Six bases of Theban Hoplites:

Eight bases of Lakedaimonian hoplites [not Spartiates, necessarily, Spartan neighbors] - painted, need basing.

Another 10 bases of mercenary or panhellenic hoplites - need basing.

Another seven bases of mixed hoplites...need spears and transfers. They could be generic, or end up as Thebans or Lakedaimonians - maybe they will  finish a base or two here and there. 

14 more bases of Panhellenic or mercenary hoplites. Need re-basing...
They came out pretty well, however. Overall, lotsa variety from the Vedi Vidi Vici decals, altho there are no doubt much fancier ones out there by now.
There are several decals I like here, including the Green Man, the horse and the pegasus, and the running legs above. Below, the owl and the eye are nice.
Below, the Athenian face to far right is very nice, as is the stylized snake.

That's 45 bases of Hoplites total, plus another three with generals factored in, not to mention markers and independent general stands. Call it 48 stands altogether.

At two deep - my minimum - it's 24 stands of 8 Hoplite figs on a 40mm frontage. Two of them can be used for Ancient and Medieval Warfare games [12 Units], and three are a suitable frontage for One-Hour Wargames [8 Units]. In Hoplomachia, it is 24 lochoi which is 12 a side for 3-5 Units each, just enough.

In the steel tool box - which holds all the magnets, are families [baggage...no pun intended], Hellenic peltastes to the front, and I'm guessing Gepid archers for Athens behind?  Just four horsemen, not many.

Pretty sure the red-cloaked fellows are Spartan psiloi. In front, more peltastes.

Two units of Thracian peltastes backed up by Hellenic psiloi. Need to put some more transfers on - I have the faces and a few others I like.

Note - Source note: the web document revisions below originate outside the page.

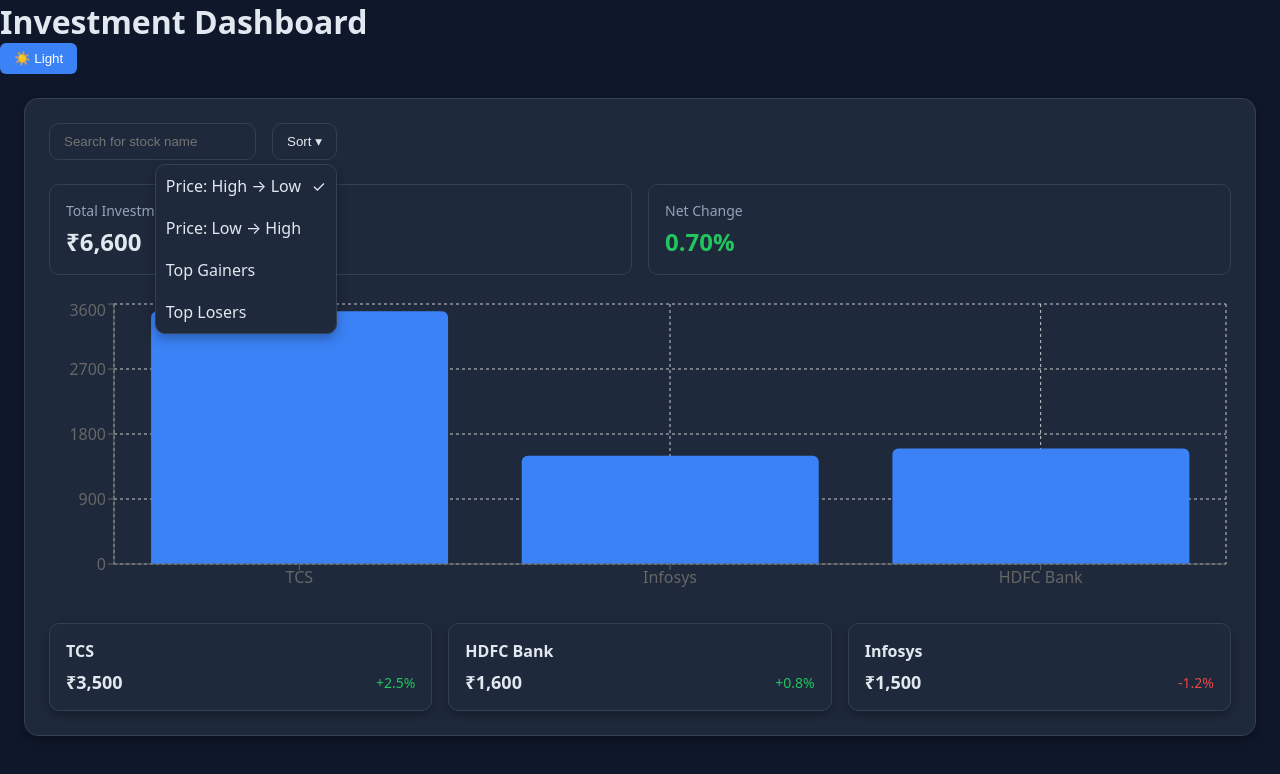
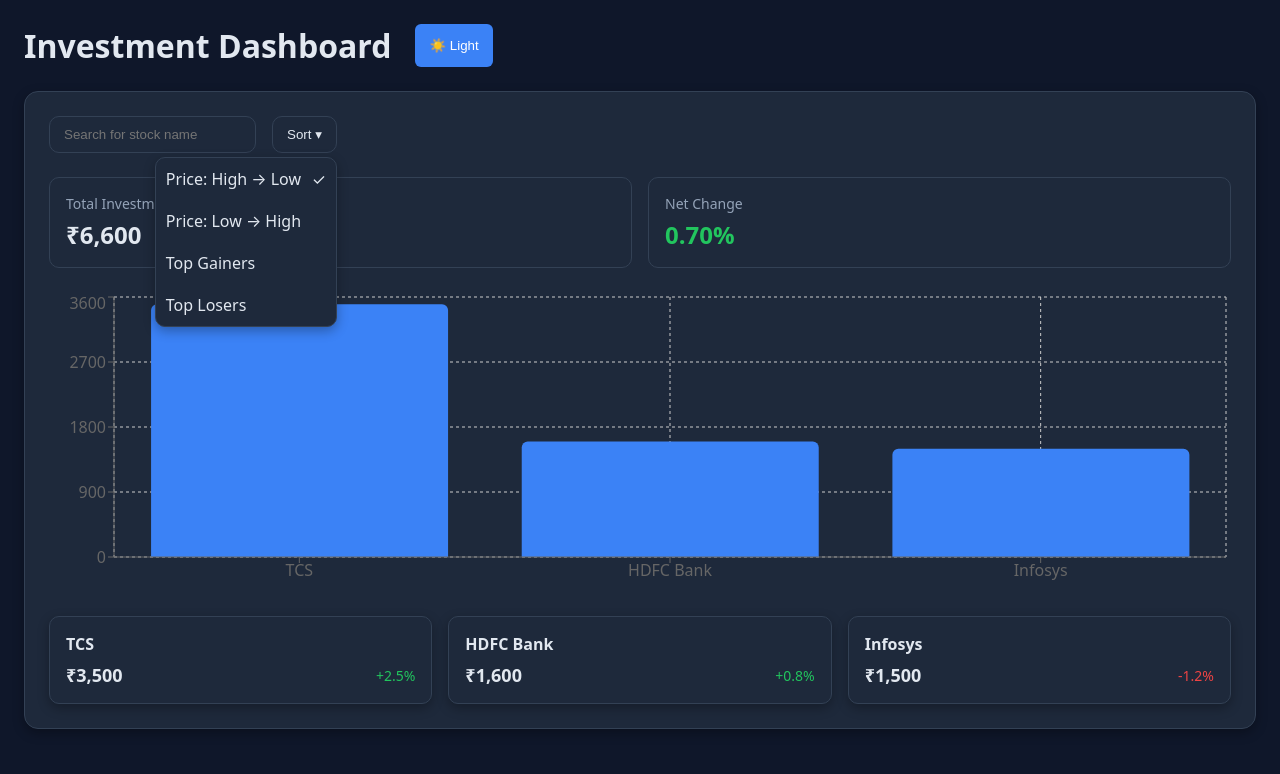
Before and after one commit to PrajaktaParit21/investment-dashboard-react, a React (Vite) app: page / in a window 1280 px wide. Both pictures are taken after a click on the button "Sort ▾". Shown: the top 774 px of the page. Built offline with nearby package versions, Linux system fonts and the light colour scheme.

Commit message:
Shifted Sort to SortPanel component

```diff
--- a/src/components/Header.jsx
+++ b/src/components/Header.jsx
@@ -13,7 +13,7 @@
   }
 
   return (
-    <div>
+    <div style={{display:'flex',margin:'var(--spacing-lg)',gap:'var(--spacing-lg)'}}>
       <h1>Investment Dashboard</h1>
       <button onClick={toggleTheme}>
         {isLight ? "🌙 Dark" : "☀️ Light"}
--- /dev/null
+++ b/src/components/SortPanel.jsx
@@ -0,0 +1,64 @@
+import { useEffect, useRef, useState } from "react";
+import styles from "../pages/Dashboard.module.css";
+
+function ControlPanel({  sortBy, setSortBy }) {
+    const [showSort, setShowSort] = useState(false);
+  const dropdownRef = useRef(null);
+  const options = [
+    { label: "Price: High → Low", value: "price-high" },
+    { label: "Price: Low → High", value: "price-low" },
+    { label: "Top Gainers", value: "change-high" },
+    { label: "Top Losers", value: "change-low" },
+  ];
+
+  useEffect(() => {
+    function handleClickOutside(event) {
+      if (dropdownRef.current && !dropdownRef.current.contains(event.target)) {
+        setShowSort(false);
+      }
+    }
+
+    function handleEsc(e) {
+      if (e.key === "Escape") {
+        setShowSort(false);
+      }
+    }
+
+    document.addEventListener("click", handleClickOutside);
+    document.addEventListener("keydown", handleEsc);
+    return () => {
+      document.removeEventListener("click", handleClickOutside);
+      document.removeEventListener("keydown", handleEsc);
+    };
+  }, []);
+  return (
+    <div className={styles.sortWrapper} ref={dropdownRef}>
+      <button
+        className={styles.sortButton}
+        onClick={() => setShowSort((prev) => !prev)}
+      >
+        Sort ▾
+      </button>
+
+      {showSort && (
+        <div className={styles.sortDropdown}>
+          {options.map((opt) => (
+            <div
+              key={opt.value}
+              className={styles.sortItem}
+              onClick={() => {
+                setSortBy(opt.value);
+                setShowSort(false);
+              }}
+            >
+              <span>{opt.label}</span>
+              {sortBy === opt.value && <span>✓</span>}
+            </div>
+          ))}
+        </div>
+      )}
+    </div>
+  );
+}
+
+export default ControlPanel;
--- /dev/null
+++ b/src/data/stocks.js
@@ -0,0 +1,6 @@
+export const mockStocks = Array.from({ length: 100 }, (_, i) => ({
+  id: i + 1,
+  name: `Stock ${i + 1}`,
+  price: Math.floor(Math.random() * 5000) + 100,
+  change: (Math.random() * 10 - 5).toFixed(2),
+}));
--- a/src/pages/Dashboard.jsx
+++ b/src/pages/Dashboard.jsx
@@ -2,46 +2,15 @@
 import styles from "./Dashboard.module.css";
 import { useStocks } from "../hooks/useStocks";
 import { useDebounce } from "../hooks/useDebounce";
-import { useMemo, useState, useRef, useEffect } from "react";
+import { useMemo, useState } from "react";
 import PortfolioChart from "../components/PortfolioChart";
 import Header from "../components/Header";
+import SortPanel from "../components/SortPanel";
 
 function Dashboard() {
   const { error, isLoading, stocks, refetch } = useStocks();
   const { searchInput, searchResult, handleSearchChange } = useDebounce();
   const [sortBy, setSortBy] = useState("price-high");
-  const [showSort, setShowSort] = useState(false);
-  const dropdownRef = useRef(null);
-
-  useEffect(() => {
-  function handleClickOutside(event) {
-    if (
-      dropdownRef.current &&
-      !dropdownRef.current.contains(event.target)
-    ) {
-      setShowSort(false);
-    }
-  }
-  function handleEsc(e) {
-    if (e.key === "Escape") {
-      setShowSort(false);
-    }
-  }
-
-  document.addEventListener("click", handleClickOutside);
- document.addEventListener("keydown", handleEsc);
-  return () => {
-    document.removeEventListener("click", handleClickOutside);
-     document.removeEventListener("keydown", handleEsc);
-  };
-}, []);
-
-  const options = [
-    { label: "Price: High → Low", value: "price-high" },
-    { label: "Price: Low → High", value: "price-low" },
-    { label: "Top Gainers", value: "change-high" },
-    { label: "Top Losers", value: "change-low" },
-  ];
 
   const filteredStocks = useMemo(() => {
     if (!searchResult) return stocks;
@@ -114,32 +83,7 @@
                 onChange={(e) => handleSearchChange(e.target.value)}
               />
 
-              <div className={styles.sortWrapper} ref={dropdownRef}>
-                <button
-                  className={styles.sortButton}
-                  onClick={() => setShowSort((prev) => !prev)}
-                >
-                  Sort ▾
-                </button>
-
-                {showSort && (
-                  <div className={styles.sortDropdown}>
-                    {options.map((opt) => (
-                      <div
-                        key={opt.value}
-                        className={styles.sortItem}
-                        onClick={() => {
-                          setSortBy(opt.value);
-                          setShowSort(false);
-                        }}
-                      >
-                        <span>{opt.label}</span>
-                        {sortBy === opt.value && <span>✓</span>}
-                      </div>
-                    ))}
-                  </div>
-                )}
-              </div>
+              <SortPanel sortBy={sortBy} setSortBy={setSortBy} />
             </div>
             <div className={styles.columnContainer}>
               <div className={styles.summaryCard}>
@@ -152,10 +96,10 @@
                 <h2 className={changeClass}>{avgChange.toFixed(2)}%</h2>
               </div>
             </div>
-            <PortfolioChart data={filteredStocks} />
+            <PortfolioChart data={sortedStocks} />
 
             <div className={styles.rowContainer}>
-              {filteredStocks.length > 0 ? (
+              {sortedStocks.length > 0 ? (
                 sortedStocks.map((stock) => (
                   <StockCard key={stock.id} {...stock} />
                 ))
```
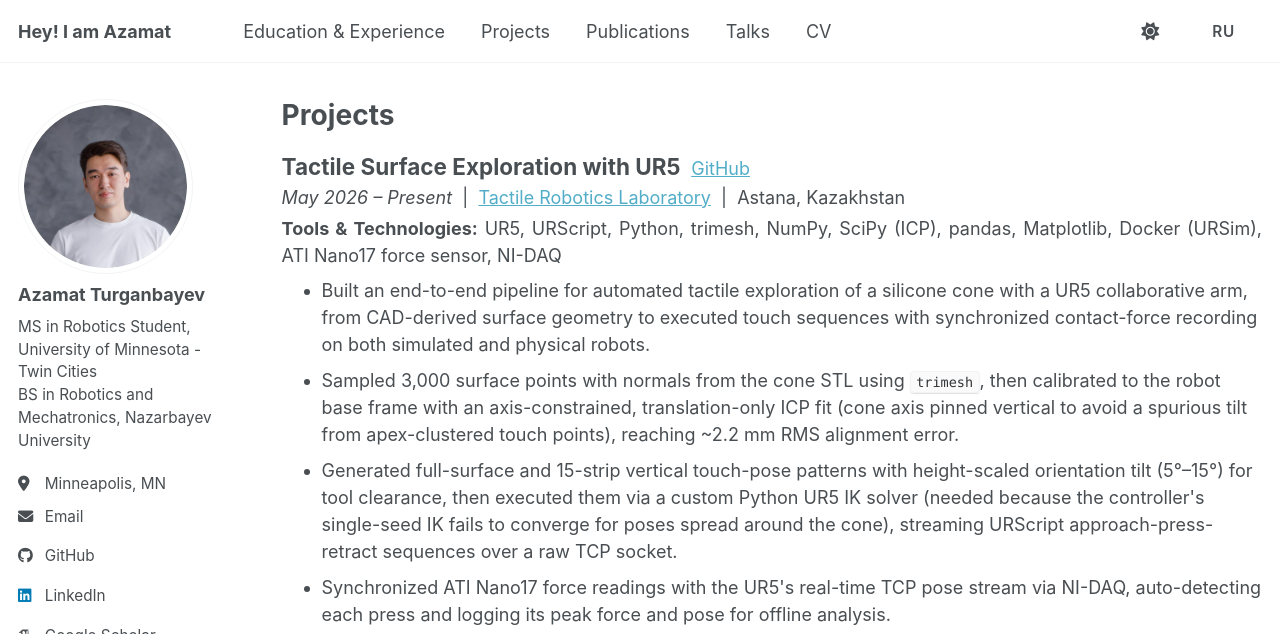
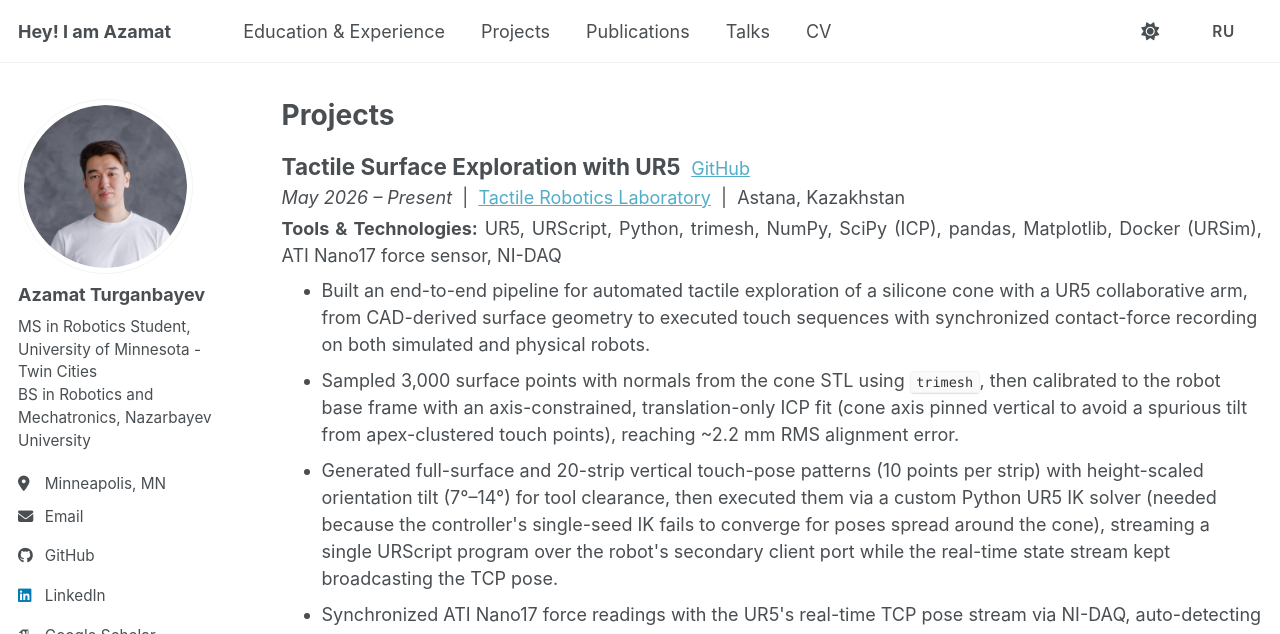
Before and after one commit to aturganbayev/aturganbayev-website-old, a Jekyll site: the page built from _pages/projects.md, in a window 1280 px wide and 900 px high, cut to the strip 0-634 px from the top of the window. Built offline with Jekyll 4.4.1, drawn with Linux system fonts in a browser that asks for light colours; some web fonts are replaced; a script bundle is joined from its source files by our own code; library files that are not in the unit come from our copies.

Commit message:
cv update, ur5 project update

```diff
--- a/_pages/projects.md
+++ b/_pages/projects.md
@@ -67,7 +67,7 @@ author_profile: true
 <ul style="margin-top: 0; margin-bottom: 8px;">
   <li>Built an end-to-end pipeline for automated tactile exploration of a silicone cone with a UR5 collaborative arm, from CAD-derived surface geometry to executed touch sequences with synchronized contact-force recording on both simulated and physical robots.</li>
   <li>Sampled 3,000 surface points with normals from the cone STL using <code>trimesh</code>, then calibrated to the robot base frame with an axis-constrained, translation-only ICP fit (cone axis pinned vertical to avoid a spurious tilt from apex-clustered touch points), reaching ~2.2&nbsp;mm RMS alignment error.</li>
-  <li>Generated full-surface and 15-strip vertical touch-pose patterns with height-scaled orientation tilt (5°–15°) for tool clearance, then executed them via a custom Python UR5 IK solver (needed because the controller's single-seed IK fails to converge for poses spread around the cone), streaming URScript approach-press-retract sequences over a raw TCP socket.</li>
+  <li>Generated full-surface and 20-strip vertical touch-pose patterns (10 points per strip) with height-scaled orientation tilt (7°–14°) for tool clearance, then executed them via a custom Python UR5 IK solver (needed because the controller's single-seed IK fails to converge for poses spread around the cone), streaming a single URScript program over the robot's secondary client port while the real-time state stream kept broadcasting the TCP pose.</li>
   <li>Synchronized ATI Nano17 force readings with the UR5's real-time TCP pose stream via NI-DAQ, auto-detecting each press and logging its peak force and pose for offline analysis.</li>
 </ul>
 <div style="margin-top: 10px;">
```
Also changed, not shown: _pages/ru/projects.md (+1 -1 lines), 2 other files.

On a side note - there's too many dudes with brown hair!  Need more with black hair. I don't think there were many fair-haired types in Ancient Greece.

Four stands of Thessalian light cavalry. The form rhomboids when lined up!

Two stands of heavy cav, two stands of Spartan or Lakedaimonian cavalry.

All in all, ten bases of cavalry, which is about 3-5 units, enough for any of my games - cavalry isn't a big part of most Greek armies.

The lights are more important: with 8 stands of psiloi [and another 8 of camp followers], I am a bit light on psiloi, will have to work on that. But there's plenty of peltasts, 12 bases and 8 of Thracians, who are a tribal sort of peltast. Overall, I have a reasonable amount of lights, especially since I'm more focused on the hoplites and the phalanx clash. While I enjoy working with lights, they are similar to almost any other period's lights.

With the 24 double-based hoplites 10 cavalry bases, and 36 bases of lights, I will be able to play the period in just about any of the rule sets I want to try out - but most of all Hoplomachia. 

The last 24 figs are cleaned, primed and ready for an experiment: White primer v. Black primer with White Drybrush. As they are generals and personalities of various kinds, they will also get the best treatment for clothing [well, not the Spartans]. It'll be interesting to see if there's any difference either in the process or final product.

Having obtained a few more books since I last worked on these seriously, I will probably do a little more painting of small details on the hoplites and fix up a few hair colors, work on some contrasts with various belts and other details. A bunch of the helmets have mold lines, which annoys the heck out of me, especially since the line gets emphasized by dry-brushing and dipping, two of my painting techniques! These will have to be filed down and re-painted.

One important thing - I painted a lot of the shield rims and left the shields bronze. I think it was that the rims were bronze and the shield was painted or not even bronze but leather!  Too late for a bunch of these guys - I'm not re-doing decals!  But I will need to read up on this and check again.

Finally, I have to mix up another batch of miracle dip - a bit thinner for these 15mm fellows, and with a black contrast to show the strong Mediterranean sun. Then I will have to dip the lot.

Soon as the order of bases arrives from Litko, I will need to spray those so they can thoroughly dry out, not to mention that they need ideal weather conditions.

Well, at least one more project is moving forward and will be game ready for this fall - very exciting!  Makes me think about my Republican Romans and Gauls...